To counter declining enrollment rates, companies conducting IBD trials – like those across most indications – typically add research sites, thereby increasing costs, change orders and timelines. For example, over the last 10 years, the average number of research sites in Crohn’s disease studies has increased by 193%.1
Our approach to enrolling IBD patients is targeted and proven. We leverage a database of more than 18 million potential gastrointestinal patients – including 1.8 million people self-reporting Crohn’s disease or ulcerative colitis – and augment our recruitment efforts with referrals from our network of gastrointestinal specialist partners throughout the world.

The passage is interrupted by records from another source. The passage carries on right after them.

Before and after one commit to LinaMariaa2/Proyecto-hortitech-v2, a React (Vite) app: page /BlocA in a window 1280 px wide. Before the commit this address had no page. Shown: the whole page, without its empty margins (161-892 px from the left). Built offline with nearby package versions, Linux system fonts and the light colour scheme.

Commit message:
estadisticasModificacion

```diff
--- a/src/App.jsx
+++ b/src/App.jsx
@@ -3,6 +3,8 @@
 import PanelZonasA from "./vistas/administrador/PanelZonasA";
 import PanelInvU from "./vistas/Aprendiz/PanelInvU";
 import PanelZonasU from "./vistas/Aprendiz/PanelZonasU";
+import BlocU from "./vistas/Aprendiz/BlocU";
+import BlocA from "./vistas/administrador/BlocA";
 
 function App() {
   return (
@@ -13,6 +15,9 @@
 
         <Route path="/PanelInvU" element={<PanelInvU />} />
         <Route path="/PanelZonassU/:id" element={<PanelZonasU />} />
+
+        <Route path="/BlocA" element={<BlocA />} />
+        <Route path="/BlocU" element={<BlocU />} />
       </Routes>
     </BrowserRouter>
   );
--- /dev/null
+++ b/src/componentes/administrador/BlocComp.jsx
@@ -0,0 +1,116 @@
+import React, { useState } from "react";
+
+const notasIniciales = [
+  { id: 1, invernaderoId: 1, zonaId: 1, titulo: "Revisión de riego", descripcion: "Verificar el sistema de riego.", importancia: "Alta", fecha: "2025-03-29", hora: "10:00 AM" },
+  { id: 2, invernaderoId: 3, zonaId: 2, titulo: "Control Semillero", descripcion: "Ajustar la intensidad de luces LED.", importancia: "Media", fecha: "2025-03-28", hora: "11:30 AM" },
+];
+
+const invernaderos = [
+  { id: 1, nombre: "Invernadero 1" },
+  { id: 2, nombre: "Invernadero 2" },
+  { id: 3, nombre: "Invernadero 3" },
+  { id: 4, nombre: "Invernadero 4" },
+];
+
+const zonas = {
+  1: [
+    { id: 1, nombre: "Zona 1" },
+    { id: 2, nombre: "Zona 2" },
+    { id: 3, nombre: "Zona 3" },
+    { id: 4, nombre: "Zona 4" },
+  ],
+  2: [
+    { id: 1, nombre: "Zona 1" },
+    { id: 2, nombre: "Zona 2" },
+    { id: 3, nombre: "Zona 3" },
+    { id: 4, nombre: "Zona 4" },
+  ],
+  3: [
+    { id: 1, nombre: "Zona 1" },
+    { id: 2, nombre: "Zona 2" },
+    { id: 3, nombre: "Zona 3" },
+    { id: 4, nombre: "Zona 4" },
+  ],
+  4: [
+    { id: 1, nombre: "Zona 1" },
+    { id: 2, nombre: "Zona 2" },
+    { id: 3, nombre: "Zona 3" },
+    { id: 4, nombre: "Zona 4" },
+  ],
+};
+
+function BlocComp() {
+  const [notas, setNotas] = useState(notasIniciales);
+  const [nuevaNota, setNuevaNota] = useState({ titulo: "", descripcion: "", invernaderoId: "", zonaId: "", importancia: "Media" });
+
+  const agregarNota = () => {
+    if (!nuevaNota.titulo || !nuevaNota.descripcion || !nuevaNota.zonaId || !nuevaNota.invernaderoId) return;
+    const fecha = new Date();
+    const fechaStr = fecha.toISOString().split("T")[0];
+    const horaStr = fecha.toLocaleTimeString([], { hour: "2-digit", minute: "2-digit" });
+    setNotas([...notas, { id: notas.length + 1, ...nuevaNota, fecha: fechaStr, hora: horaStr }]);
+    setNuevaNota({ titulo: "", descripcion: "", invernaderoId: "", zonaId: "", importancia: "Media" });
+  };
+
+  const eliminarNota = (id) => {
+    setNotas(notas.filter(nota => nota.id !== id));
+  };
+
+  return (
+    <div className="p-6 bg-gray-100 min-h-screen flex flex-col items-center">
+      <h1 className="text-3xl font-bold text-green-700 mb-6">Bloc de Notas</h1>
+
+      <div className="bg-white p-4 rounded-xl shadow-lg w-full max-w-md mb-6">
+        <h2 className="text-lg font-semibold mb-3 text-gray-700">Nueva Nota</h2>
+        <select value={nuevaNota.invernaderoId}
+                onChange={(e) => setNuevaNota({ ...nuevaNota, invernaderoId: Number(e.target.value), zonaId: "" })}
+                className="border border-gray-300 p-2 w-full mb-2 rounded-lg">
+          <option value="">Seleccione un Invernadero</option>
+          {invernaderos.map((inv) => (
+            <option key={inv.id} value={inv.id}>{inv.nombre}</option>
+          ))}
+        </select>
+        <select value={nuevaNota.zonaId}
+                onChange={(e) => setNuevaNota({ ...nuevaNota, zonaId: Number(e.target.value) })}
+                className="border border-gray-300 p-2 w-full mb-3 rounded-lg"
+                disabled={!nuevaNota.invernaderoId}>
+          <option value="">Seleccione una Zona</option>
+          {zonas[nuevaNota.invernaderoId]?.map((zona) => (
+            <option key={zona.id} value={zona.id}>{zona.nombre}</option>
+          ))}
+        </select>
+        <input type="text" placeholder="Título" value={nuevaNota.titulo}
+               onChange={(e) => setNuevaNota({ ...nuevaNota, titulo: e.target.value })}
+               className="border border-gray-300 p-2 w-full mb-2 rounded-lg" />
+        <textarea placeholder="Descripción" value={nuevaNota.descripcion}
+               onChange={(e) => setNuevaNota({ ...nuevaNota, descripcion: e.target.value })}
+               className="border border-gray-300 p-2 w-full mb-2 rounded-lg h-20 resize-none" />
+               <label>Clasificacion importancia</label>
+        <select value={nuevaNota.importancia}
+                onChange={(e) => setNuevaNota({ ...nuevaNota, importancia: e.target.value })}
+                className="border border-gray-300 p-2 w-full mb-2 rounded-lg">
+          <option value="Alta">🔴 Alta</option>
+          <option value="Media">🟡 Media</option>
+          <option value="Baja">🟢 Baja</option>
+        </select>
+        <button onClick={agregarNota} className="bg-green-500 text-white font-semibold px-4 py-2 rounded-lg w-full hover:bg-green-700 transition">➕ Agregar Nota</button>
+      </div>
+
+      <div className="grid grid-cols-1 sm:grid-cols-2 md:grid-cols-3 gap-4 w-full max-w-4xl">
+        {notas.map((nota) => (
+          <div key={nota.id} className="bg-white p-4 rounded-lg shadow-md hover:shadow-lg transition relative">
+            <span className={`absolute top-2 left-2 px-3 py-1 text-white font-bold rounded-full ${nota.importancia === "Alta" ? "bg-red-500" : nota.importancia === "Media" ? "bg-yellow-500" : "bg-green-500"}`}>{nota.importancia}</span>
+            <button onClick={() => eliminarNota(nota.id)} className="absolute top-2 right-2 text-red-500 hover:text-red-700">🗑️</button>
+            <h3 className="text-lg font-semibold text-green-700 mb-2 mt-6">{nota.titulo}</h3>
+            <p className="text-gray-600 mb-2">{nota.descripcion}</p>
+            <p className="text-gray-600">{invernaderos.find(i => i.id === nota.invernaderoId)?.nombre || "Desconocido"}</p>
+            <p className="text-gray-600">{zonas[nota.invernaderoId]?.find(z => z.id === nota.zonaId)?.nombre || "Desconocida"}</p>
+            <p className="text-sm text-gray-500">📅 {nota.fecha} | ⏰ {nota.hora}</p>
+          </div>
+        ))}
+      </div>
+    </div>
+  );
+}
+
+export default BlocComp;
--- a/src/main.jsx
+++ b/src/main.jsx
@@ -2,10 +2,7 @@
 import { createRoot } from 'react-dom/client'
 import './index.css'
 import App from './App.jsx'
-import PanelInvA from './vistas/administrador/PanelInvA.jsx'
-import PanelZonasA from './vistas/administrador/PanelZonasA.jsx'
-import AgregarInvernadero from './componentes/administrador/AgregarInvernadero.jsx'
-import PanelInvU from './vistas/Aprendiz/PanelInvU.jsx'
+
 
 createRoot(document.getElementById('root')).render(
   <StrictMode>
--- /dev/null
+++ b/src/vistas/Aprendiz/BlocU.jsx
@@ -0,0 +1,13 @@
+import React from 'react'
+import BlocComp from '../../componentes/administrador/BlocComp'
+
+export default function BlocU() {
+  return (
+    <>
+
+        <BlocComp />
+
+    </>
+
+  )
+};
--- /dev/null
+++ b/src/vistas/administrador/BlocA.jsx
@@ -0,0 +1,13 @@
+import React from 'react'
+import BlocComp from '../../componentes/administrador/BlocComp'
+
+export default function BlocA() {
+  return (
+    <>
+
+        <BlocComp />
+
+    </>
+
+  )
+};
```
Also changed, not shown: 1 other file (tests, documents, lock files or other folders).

Then, to solve one of the biggest challenges of recruiting patients for IBD trials – finding and enrolling patients in flare – we regularly re-engage with pre-qualified patients using our MyColo mobile app and telephone outreach. In this way, we are able to identify patients in flare and quickly schedule them at their local clinical trial site in time to enroll in the study.
In addition, if you choose our Integrated Network & Patient Recruitment solution, which recruits volunteers and patients directly to AES-owned research sites, we can also provide more than 40 dedicated research sites with teams that have previously run IBD clinical trials.
- GlobalData, AES analysis. March 2021.